What is expected: Which lines of the records below contain the word "href"? Show each one.

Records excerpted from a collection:
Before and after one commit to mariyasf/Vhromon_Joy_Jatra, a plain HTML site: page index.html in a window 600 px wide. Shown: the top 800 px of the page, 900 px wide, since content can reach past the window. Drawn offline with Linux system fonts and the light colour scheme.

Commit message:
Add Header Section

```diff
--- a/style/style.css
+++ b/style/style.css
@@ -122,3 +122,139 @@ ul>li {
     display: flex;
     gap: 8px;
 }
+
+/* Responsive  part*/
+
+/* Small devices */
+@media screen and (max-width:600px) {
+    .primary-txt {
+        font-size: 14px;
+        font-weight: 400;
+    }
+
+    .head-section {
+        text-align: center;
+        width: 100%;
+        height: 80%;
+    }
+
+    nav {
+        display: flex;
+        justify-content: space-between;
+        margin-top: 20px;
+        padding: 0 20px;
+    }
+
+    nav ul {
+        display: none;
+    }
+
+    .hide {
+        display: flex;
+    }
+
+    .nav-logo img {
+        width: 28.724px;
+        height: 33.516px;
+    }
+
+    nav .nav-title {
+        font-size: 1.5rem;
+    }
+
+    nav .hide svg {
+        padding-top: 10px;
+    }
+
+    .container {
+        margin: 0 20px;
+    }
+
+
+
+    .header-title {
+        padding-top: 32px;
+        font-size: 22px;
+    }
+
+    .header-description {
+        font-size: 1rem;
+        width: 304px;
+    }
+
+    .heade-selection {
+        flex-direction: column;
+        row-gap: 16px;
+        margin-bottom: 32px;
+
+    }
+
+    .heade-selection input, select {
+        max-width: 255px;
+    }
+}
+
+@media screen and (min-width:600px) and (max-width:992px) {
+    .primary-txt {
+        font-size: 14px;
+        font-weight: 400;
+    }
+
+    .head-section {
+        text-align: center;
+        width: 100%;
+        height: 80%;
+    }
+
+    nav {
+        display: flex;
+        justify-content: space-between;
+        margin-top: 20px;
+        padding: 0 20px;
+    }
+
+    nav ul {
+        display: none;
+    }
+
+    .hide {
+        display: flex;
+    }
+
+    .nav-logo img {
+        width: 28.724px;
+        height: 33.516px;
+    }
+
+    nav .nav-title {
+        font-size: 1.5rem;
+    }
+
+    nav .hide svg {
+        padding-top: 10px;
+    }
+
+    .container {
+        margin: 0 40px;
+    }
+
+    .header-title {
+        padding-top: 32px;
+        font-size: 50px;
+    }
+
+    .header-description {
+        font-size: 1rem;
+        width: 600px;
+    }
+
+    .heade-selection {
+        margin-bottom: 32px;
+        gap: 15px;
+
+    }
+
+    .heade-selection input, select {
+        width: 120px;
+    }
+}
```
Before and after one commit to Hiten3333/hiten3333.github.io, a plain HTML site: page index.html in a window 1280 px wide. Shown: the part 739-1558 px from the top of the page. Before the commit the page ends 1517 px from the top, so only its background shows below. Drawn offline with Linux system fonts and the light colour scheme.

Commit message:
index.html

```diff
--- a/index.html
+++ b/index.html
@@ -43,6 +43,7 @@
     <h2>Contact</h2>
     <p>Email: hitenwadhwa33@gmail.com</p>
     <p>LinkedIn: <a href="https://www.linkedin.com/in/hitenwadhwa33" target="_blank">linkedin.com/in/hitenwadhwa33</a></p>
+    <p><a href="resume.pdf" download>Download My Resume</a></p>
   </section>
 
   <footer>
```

Expected answer:
     <p>LinkedIn: <a href="https://www.linkedin.com/in/hitenwadhwa33" target="_blank">linkedin.com/in/hitenwadhwa33</a></p>
+    <p><a href="resume.pdf" download>Download My Resume</a></p>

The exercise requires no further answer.